  3. Fold the paper differently to change the symmetry. You can have
    * 4-fold symmetry (fold in half and then half again),
    * 6-fold symmetry (fold in half, then into thirds),
    * 8-fold symmetry (fold in half, then into quarters),
    * 12-fold symmetry (fold in half, then into thirds, and then fold in half again). At this level, thin paper is a must.

    Keep in mind that real snowflakes have a six-fold symmetry and sometimes a 12-fold symmetry. If you fold the paper into four or eight sections, it shouldn't be called a snowflake anymore.

  4. Make lots of small cuts instead of a few large cuts. More cuts will give a more lacier look.

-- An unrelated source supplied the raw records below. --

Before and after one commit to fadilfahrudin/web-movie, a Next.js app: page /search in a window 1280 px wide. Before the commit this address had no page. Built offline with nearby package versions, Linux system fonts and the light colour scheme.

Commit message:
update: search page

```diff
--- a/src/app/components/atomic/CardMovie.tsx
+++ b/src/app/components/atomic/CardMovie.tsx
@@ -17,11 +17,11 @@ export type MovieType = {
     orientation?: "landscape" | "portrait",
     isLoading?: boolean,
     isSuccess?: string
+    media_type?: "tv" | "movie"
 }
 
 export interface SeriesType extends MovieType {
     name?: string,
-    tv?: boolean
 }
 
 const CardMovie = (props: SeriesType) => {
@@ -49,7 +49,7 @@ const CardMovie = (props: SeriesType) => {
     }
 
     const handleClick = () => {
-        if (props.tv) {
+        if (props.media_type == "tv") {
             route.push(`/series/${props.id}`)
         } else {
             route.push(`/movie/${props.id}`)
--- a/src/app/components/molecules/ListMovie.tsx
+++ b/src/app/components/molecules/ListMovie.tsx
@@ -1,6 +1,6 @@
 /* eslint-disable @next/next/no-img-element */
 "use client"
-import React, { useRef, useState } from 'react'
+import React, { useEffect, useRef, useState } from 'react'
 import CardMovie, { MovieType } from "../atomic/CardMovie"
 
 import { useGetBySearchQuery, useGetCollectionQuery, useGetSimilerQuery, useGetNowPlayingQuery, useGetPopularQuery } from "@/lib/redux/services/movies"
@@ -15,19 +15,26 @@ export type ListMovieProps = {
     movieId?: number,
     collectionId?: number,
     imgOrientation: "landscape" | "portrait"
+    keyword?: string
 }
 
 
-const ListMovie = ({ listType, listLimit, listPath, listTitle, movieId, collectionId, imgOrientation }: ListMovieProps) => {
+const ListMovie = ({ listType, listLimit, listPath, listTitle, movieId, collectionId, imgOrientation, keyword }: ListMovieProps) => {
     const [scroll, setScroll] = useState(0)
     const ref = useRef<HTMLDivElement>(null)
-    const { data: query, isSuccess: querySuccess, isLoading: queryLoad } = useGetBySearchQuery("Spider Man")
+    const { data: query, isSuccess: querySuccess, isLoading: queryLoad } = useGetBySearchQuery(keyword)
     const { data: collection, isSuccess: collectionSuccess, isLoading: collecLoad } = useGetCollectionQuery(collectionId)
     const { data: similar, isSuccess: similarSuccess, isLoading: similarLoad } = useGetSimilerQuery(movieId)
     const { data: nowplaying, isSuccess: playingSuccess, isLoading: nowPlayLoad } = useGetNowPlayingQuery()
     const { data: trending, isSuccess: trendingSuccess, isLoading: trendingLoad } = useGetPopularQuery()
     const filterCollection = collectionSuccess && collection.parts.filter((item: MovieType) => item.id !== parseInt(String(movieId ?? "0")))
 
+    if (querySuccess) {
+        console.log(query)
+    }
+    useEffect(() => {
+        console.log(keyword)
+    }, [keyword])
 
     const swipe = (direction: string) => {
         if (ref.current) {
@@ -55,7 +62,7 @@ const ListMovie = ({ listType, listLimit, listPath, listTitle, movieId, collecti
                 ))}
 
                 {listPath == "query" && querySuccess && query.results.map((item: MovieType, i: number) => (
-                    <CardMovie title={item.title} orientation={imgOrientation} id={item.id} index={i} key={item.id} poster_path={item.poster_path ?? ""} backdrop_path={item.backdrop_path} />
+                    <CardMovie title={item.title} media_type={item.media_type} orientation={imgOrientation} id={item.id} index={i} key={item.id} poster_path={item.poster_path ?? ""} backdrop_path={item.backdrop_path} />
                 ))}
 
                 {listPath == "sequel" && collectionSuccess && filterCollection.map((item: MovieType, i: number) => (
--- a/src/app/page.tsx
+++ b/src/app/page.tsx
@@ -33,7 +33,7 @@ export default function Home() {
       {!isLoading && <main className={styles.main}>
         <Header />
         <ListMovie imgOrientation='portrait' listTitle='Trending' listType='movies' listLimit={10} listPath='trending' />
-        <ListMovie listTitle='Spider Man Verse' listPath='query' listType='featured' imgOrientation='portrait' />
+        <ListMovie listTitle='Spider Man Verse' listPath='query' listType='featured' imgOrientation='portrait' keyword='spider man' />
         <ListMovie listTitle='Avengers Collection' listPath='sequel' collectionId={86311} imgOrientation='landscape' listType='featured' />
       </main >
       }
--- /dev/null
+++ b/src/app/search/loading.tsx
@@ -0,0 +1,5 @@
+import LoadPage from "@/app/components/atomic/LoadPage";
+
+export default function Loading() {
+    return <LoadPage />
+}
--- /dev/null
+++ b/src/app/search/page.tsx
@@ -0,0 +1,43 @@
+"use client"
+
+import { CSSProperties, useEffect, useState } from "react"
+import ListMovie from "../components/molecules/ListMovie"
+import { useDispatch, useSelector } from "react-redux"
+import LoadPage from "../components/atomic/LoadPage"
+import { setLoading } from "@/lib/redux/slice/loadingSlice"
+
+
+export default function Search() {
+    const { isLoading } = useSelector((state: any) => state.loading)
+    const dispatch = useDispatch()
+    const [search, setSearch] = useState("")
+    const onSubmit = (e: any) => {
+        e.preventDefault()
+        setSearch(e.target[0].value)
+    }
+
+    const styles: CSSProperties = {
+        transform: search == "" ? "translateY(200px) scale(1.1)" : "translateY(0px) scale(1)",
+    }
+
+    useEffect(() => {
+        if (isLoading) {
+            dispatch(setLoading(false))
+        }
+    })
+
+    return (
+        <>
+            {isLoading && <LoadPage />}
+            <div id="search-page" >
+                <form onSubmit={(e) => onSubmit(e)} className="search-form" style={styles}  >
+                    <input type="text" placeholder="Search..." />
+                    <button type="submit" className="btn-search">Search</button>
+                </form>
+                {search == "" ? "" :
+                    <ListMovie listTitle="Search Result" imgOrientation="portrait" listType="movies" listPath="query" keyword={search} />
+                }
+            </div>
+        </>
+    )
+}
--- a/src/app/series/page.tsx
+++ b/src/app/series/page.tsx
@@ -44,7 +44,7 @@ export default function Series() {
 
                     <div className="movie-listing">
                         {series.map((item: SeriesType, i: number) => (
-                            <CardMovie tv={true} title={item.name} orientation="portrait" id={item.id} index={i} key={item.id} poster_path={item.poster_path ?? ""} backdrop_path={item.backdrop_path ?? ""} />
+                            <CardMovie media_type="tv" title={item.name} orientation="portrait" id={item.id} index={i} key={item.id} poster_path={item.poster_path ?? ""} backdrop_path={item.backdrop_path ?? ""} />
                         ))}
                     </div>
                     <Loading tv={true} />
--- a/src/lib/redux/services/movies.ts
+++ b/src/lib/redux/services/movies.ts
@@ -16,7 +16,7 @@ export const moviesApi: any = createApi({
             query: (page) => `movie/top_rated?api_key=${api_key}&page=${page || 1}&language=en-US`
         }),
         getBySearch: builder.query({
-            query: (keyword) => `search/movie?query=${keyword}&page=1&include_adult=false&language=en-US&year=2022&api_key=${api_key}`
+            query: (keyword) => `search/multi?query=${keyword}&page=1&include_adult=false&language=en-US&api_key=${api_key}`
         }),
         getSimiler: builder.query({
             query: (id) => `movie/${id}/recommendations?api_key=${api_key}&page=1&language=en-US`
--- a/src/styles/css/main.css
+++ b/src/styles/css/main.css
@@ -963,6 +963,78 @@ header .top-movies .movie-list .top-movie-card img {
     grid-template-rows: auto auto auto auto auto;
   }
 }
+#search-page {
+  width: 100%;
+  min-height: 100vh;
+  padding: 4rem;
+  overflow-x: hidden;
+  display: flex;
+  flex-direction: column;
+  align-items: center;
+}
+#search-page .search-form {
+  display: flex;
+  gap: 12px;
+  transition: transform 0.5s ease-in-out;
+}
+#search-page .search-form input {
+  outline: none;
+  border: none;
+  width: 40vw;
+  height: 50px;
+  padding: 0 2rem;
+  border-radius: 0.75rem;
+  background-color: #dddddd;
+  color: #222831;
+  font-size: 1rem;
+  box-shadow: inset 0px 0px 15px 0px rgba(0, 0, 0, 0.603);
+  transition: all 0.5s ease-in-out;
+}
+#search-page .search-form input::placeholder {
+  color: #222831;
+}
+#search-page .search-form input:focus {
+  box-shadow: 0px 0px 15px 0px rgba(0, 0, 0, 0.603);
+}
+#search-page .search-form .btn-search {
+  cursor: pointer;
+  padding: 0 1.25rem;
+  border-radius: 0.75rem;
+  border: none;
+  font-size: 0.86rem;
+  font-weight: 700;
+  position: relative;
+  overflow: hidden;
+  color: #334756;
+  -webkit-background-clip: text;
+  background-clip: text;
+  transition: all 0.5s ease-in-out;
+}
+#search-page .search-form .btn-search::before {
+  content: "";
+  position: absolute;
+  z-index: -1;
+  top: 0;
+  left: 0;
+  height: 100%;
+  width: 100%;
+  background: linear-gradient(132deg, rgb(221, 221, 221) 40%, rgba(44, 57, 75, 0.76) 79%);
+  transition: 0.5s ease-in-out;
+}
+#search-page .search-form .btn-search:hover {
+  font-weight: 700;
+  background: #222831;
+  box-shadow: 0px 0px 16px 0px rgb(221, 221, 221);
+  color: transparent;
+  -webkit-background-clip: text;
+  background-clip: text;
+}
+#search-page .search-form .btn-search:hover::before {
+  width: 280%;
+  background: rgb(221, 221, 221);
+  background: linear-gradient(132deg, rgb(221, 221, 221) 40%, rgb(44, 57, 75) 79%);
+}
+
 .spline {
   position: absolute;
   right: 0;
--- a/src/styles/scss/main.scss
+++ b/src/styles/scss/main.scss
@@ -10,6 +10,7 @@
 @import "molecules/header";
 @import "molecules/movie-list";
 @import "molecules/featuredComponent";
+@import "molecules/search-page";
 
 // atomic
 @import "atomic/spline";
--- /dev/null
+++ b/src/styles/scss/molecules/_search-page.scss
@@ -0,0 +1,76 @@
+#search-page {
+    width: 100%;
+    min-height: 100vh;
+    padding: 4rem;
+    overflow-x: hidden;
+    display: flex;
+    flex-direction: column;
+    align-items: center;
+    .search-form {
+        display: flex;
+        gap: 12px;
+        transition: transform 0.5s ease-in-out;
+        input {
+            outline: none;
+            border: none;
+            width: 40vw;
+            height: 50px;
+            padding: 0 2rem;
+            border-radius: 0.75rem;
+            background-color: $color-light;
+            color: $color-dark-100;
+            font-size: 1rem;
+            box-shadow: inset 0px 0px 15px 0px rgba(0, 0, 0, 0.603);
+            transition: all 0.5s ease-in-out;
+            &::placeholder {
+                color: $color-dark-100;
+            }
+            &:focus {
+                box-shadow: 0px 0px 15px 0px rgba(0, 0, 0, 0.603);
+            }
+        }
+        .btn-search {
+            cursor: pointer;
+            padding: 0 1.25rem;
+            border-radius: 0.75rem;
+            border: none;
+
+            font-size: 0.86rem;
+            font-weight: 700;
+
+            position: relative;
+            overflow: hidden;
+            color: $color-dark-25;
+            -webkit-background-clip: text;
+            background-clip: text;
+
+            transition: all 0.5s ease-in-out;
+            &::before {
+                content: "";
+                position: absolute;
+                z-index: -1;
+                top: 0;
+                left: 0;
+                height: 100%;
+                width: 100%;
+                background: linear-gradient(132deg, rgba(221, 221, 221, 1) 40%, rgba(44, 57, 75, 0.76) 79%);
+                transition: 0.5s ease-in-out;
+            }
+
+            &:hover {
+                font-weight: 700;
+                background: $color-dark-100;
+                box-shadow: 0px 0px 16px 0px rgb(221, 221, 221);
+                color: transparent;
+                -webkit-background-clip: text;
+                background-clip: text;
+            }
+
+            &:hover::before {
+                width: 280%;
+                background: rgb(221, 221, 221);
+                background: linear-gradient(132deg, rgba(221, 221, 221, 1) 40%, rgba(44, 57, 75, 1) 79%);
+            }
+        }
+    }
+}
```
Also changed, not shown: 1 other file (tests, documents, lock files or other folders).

  5. Make long cuts that go deep towards the other side of the paper. This will give you an elegant design instead of the chunky kindergartener look. Be careful though, too much cutting will cause the entire snowflake to fall apart.

Robert Ryan has taken kirigami one step up by layering a paper cut design over top a gown. Definately a one-of-a-kind dress! Other incredible designs can be found in these web sites:


Books available from

  • Kirigami: The Art of 3-dimensional Paper Cutting by Laura Badalucco
  • Origami and Kirigami: 75 Fun-to-Do Projects by Florence Temko
  • Kirigami - Basic Design (Kirigami) by Joyce Hwang
  • Kirigami - Sweethearts (Kirigami) by Joyce Hwang
  • click here to buy kirigami books. kirigamiKit
  • buy kirigami calendars
  • buy Kirigami Kit
  • buy origami paper

3D Kirigami and Origamic Architecture

Peter Callesen

When paper is cut to make pleasing artwork, it can be called kirigami. Thus pop-up cards, origamic architecture and other elaborate cut-outs can also be called kirigami. This type of artwork is beyond paper snowflakes and deserves to be shown in a separtes page. [Photo by P Callesen]